The DOW will hold an informational meeting on this project and the proposed ordinance on Tuesday, Nov.…

Homestead Gardening Program

Friday, October 16th, 2015

Community Contributed

By Glenn I. Teves

The next round of the Hawaiian Homesteaders Gardening Program will start in late November. The purpose of this educational program is to increase homestead families access to fresh vegetables. Participants will be taught all aspects of establishing and managing a garden, and growing vegetables adapted to Molokai.

This program is open to all Hawaiian homesteaders residing on Molokai, and participation will be limited to 15 families. Classes will be held two to three times each month from 4:30 to 6 p.m., with occasional workshops. The choice of a Tuesday or Thursday meeting date will be determined by participants.…

Molokai Island Energy Project Update

Friday, October 9th, 2015

Princeton Energy News Release

Aloha! Princeton Energy Group and Half Moon Ventures want to express our gratitude to the Molokai community for welcoming us once again with great hospitality and warmth this past May. It was wonderful to visit with old friends, as well as develop new relationships on the island, as we continue to work together as partners on the Molokai Island Energy Project (formerly known as Ikehu Molokai). We held extensive community meetings throughout the island and received valuable feedback from residents. We continue to believe that the Molokai Island Energy Project will be accomplished by a long-term collaboration between community groups, residents, and the planning team.…

Fuel for Thought: Molokai’s Gas Prices

Thursday, October 8th, 2015

Fuel for Thought: Molokai’s Gas Prices

Molokai’s gas prices are dropping–but still hover well above Hawaii’s average. Photos by Colleen Uechi.

Recently, many Hawaii residents have been breathing a sigh of relief at the gas pump. Across the state and the country, prices have dropped more than a dollar over the past year and are continuing to fall.

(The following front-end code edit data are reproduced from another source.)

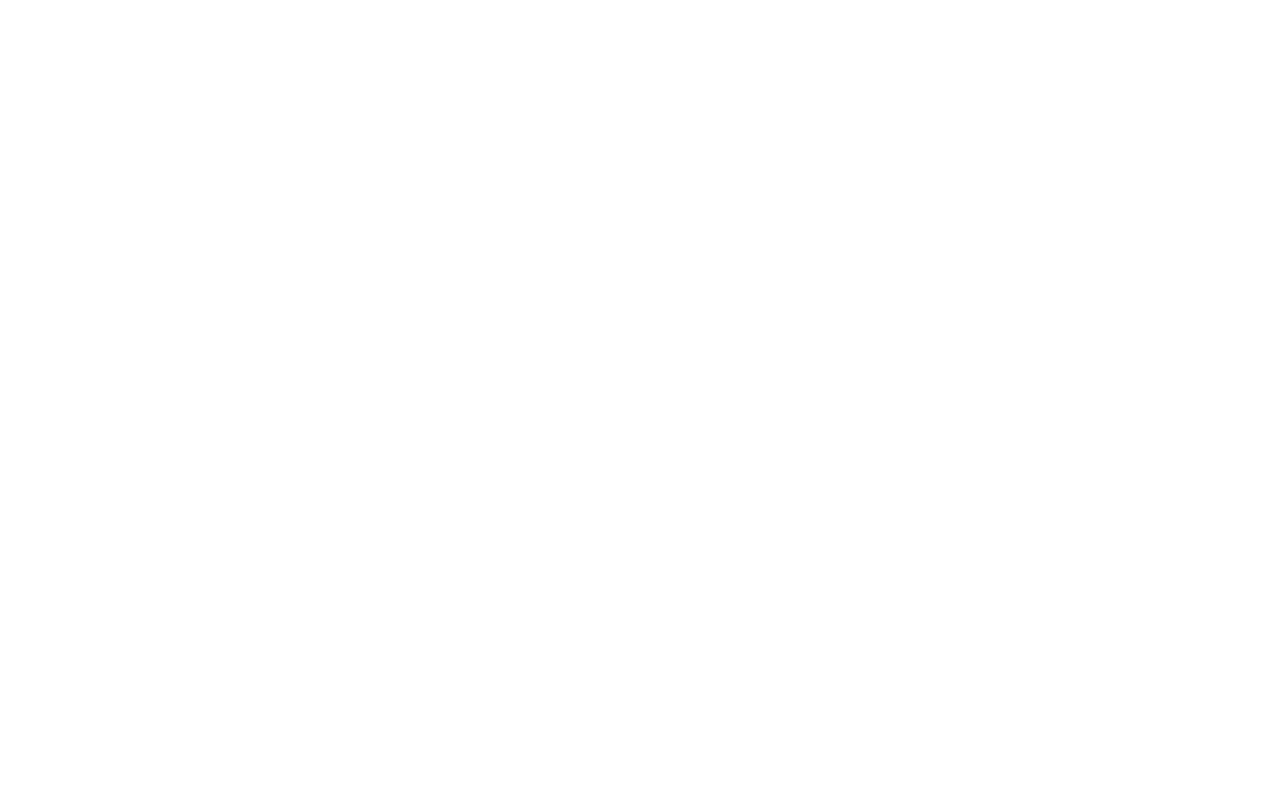
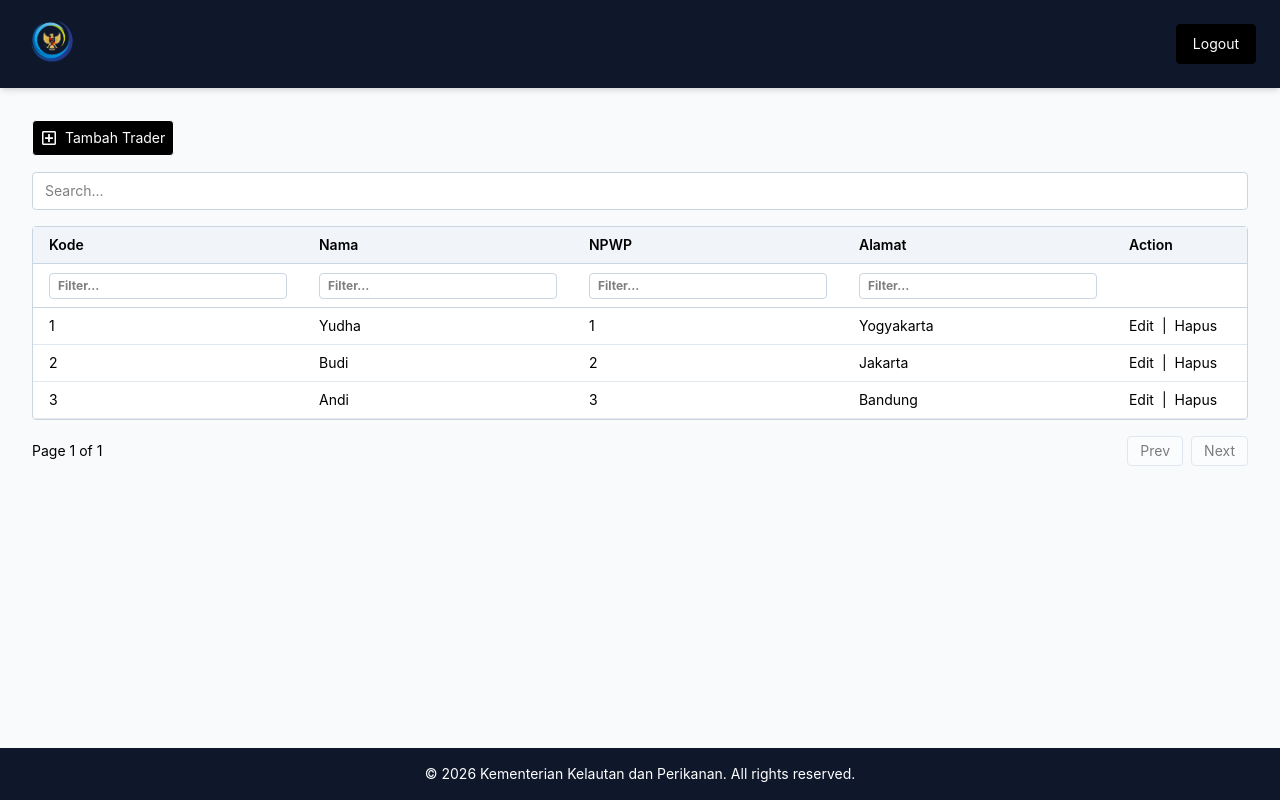
Before and after one commit to yudhaginongpratidina/kkp-semarang-v1, a React (Vite) app: page /traders in a window 1280 px wide. Built offline with nearby package versions, Linux system fonts and the light colour scheme.

Commit message:
create trader table

```diff
--- a/src/app/router.tsx
+++ b/src/app/router.tsx
@@ -5,6 +5,7 @@
 import AuthRoutesWithSkeleton from '../modules/auth/routes';
 import MenuRoutesWithSkeleton from '../modules/menu/routes';
 import OfficerRoutesWithSkeleton from '../modules/officer/routes';
+import TraderRoutesWithSkeleton from '../modules/trader/routes';
 
 // main router
 export const router = createBrowserRouter([
@@ -20,4 +21,8 @@
         path: '/officers/*',
         Component: OfficerRoutesWithSkeleton,
     },
+    {
+        path: '/traders/*',
+        Component: TraderRoutesWithSkeleton,
+    },
 ]);
--- a/src/modules/menu/components/menus/main.menu.list.tsx
+++ b/src/modules/menu/components/menus/main.menu.list.tsx
@@ -53,6 +53,7 @@
             />
 
             <MenuItem
+                href="/traders"
                 title="Traders"
                 description="Kelola profil trader dan validasi data NPWP untuk kepatuhan transaksi."
                 icon={<IoIosPeople size={32} className="text-black" />}
--- /dev/null
+++ b/src/modules/trader/components/forms/create.trader.form.tsx
@@ -0,0 +1,33 @@
+import { Form, TextInput, Button } from '../../../../shared/components';
+
+export default function CreateTraderForm() {
+    return (
+        <Form>
+            <TextInput
+                name="kode"
+                label="Kode Trader"
+                placeholder="Masukkan kode trader"
+                required
+            />
+            <TextInput
+                name="name"
+                label="Nama Trader"
+                placeholder="Masukkan nama trader"
+                required
+            />
+            <TextInput
+                name="npwp"
+                label="NPWP"
+                placeholder="Masukkan npwp trader"
+                required
+            />
+            <TextInput
+                name="alamat"
+                label="Alamat"
+                placeholder="Masukkan alamat trader"
+                required
+            />
+            <Button>Tambah Trader</Button>
+        </Form>
+    );
+}
--- /dev/null
+++ b/src/modules/trader/components/forms/edit.trader.form.tsx
@@ -0,0 +1,40 @@
+import { Form, TextInput, Button } from '../../../../shared/components';
+
+export default function EditTraderForm({ id }: { id: string }) {
+    return (
+        <Form>
+            <TextInput
+                name="id"
+                label="ID Petugas"
+                value={id}
+                disabled
+                required
+            />
+            <TextInput
+                name="kode"
+                label="Kode Trader"
+                placeholder="Masukkan kode trader"
+                required
+            />
+            <TextInput
+                name="name"
+                label="Nama Trader"
+                placeholder="Masukkan nama trader"
+                required
+            />
+            <TextInput
+                name="npwp"
+                label="NPWP"
+                placeholder="Masukkan npwp trader"
+                required
+            />
+            <TextInput
+                name="alamat"
+                label="Alamat"
+                placeholder="Masukkan alamat trader"
+                required
+            />
+            <Button>Edit Trader</Button>
+        </Form>
+    );
+}
--- /dev/null
+++ b/src/modules/trader/components/skeletons/trader.skeleton.tsx
@@ -0,0 +1,3 @@
+export default function TraderSkeleton() {
+    return <></>;
+}
--- /dev/null
+++ b/src/modules/trader/components/tables/trader.table.tsx
@@ -0,0 +1,71 @@
+import type { ColumnDef } from '@tanstack/react-table';
+import { Modal, Table } from '../../../../shared/components';
+import EditTraderForm from '../forms/edit.trader.form';
+
+type Trader = {
+    id: string;
+    kode: string;
+    nama: string;
+    npwp: string;
+    alamat: string;
+};
+
+const columns: ColumnDef<Trader>[] = [
+    {
+        accessorKey: 'kode',
+        header: 'Kode',
+        enableColumnFilter: true,
+    },
+    {
+        accessorKey: 'nama',
+        header: 'Nama',
+        enableColumnFilter: true,
+    },
+    {
+        accessorKey: 'npwp',
+        header: 'NPWP',
+        enableColumnFilter: true,
+    },
+    {
+        accessorKey: 'alamat',
+        header: 'Alamat',
+        enableColumnFilter: true,
+    },
+    {
+        accessorKey: 'action',
+        header: 'Action',
+        enableColumnFilter: false,
+        cell: ({ row }) => {
+            return (
+                <div className="flex items-center gap-2">
+                    <Modal
+                        title="Edit Petugas"
+                        trigger={
+                            <button className="hover:cursor-pointer">
+                                Edit
+                            </button>
+                        }
+                    >
+                        <EditTraderForm id={row.original.id} />
+                    </Modal>
+                    <span>|</span>
+                    <button className="hover:cursor-pointer">Hapus</button>
+                </div>
+            );
+        },
+    },
+];
+
+const data: Trader[] = [
+    { id: '1', kode: '1', nama: 'Yudha', npwp: '1', alamat: 'Yogyakarta' },
+    { id: '2', kode: '2', nama: 'Budi', npwp: '2', alamat: 'Jakarta' },
+    { id: '3', kode: '3', nama: 'Andi', npwp: '3', alamat: 'Bandung' },
+];
+
+export default function TraderTable() {
+    return (
+        <>
+            <Table columns={columns} data={data} />
+        </>
+    );
+}
--- /dev/null
+++ b/src/modules/trader/layouts/trader.layout.tsx
@@ -0,0 +1,20 @@
+import HeaderNavigation from '../../../shared/navigations/header.navigation';
+import FooterNavigation from '../../../shared/navigations/footer.navigation';
+
+export default function TraderLayout({
+    children,
+}: {
+    children: React.ReactNode;
+}) {
+    return (
+        <div className="min-h-screen bg-slate-50 flex flex-col">
+            <HeaderNavigation />
+            <main className="flex-1 p-8">
+                <div className="w-full mx-auto max-w-7xl space-y-4">
+                    {children}
+                </div>
+            </main>
+            <FooterNavigation />
+        </div>
+    );
+}
--- /dev/null
+++ b/src/modules/trader/pages/trader.page.tsx
@@ -0,0 +1,28 @@
+import { Modal } from '../../../shared/components';
+
+import TraderLayout from '../layouts/trader.layout';
+import CreateTraderForm from '../components/forms/create.trader.form';
+import TraderTable from '../components/tables/trader.table';
+
+import { FaRegPlusSquare } from 'react-icons/fa';
+
+export default function TraderPage() {
+    return (
+        <TraderLayout>
+            <Modal
+                title="Tambah Trader"
+                trigger={
+                    <>
+                        <button className="h-9 px-2 border rounded-sm flex justify-center items-center gap-2 hover:cursor-pointer bg-black text-white">
+                            <FaRegPlusSquare className="w-4 h-4" />
+                            <span className="text-sm">Tambah Trader</span>
+                        </button>
+                    </>
+                }
+            >
+                <CreateTraderForm />
+            </Modal>
+            <TraderTable />
+        </TraderLayout>
+    );
+}
--- /dev/null
+++ b/src/modules/trader/routes.tsx
@@ -0,0 +1,24 @@
+// react
+import { lazy, Suspense } from 'react';
+import { Routes, Route } from 'react-router-dom';
+
+// skeleton
+import TraderSkeleton from './components/skeletons/trader.skeleton';
+
+// pages
+const TraderPage = lazy(() => import('./pages/trader.page'));
+
+export default function TraderRoutesWithSkeleton() {
+    return (
+        <Routes>
+            <Route
+                path="/"
+                element={
+                    <Suspense fallback={<TraderSkeleton />}>
+                        <TraderPage />
+                    </Suspense>
+                }
+            />
+        </Routes>
+    );
+}
```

A year ago, gas prices in Hawaii averaged $4.21 cents a gallon, according to price-tracking website GasBuddy.com. Prices are now at $2.89. The average throughout the U.S. is even cheaper, as prices have tumbled from $3.34 to $2.29 a gallon within the last year.

On Molokai, prices are also declining, but the overall rates are more than a dollar more expensive than rates on neighboring islands.…

Celebrating a Queen’s Love of Kalo

Thursday, October 8th, 2015

Celebrating a Queen’s Love of Kalo

Young enthusiasts show off their harvest. All photos courtesy of Harmonee Williams.

At last month’s Taro Field Day, Molokai residents celebrated cultural and agricultural traditions, harvested their own kalo to grown in their backyards, and participated in a prestigious cooking contest honoring a queen’s commitment to taro.

The annual event offers community members a chance to learn about and be a part of efforts to preserve dozens of historic taro species, as well as taste test poi and kulolo made from varieties grown here on Molokai at the UH Maui Community College Farm in Ho`olehua. Attendees could also venture into the field after receiving a labelled map to select and harvest plants of their favorite varieties.…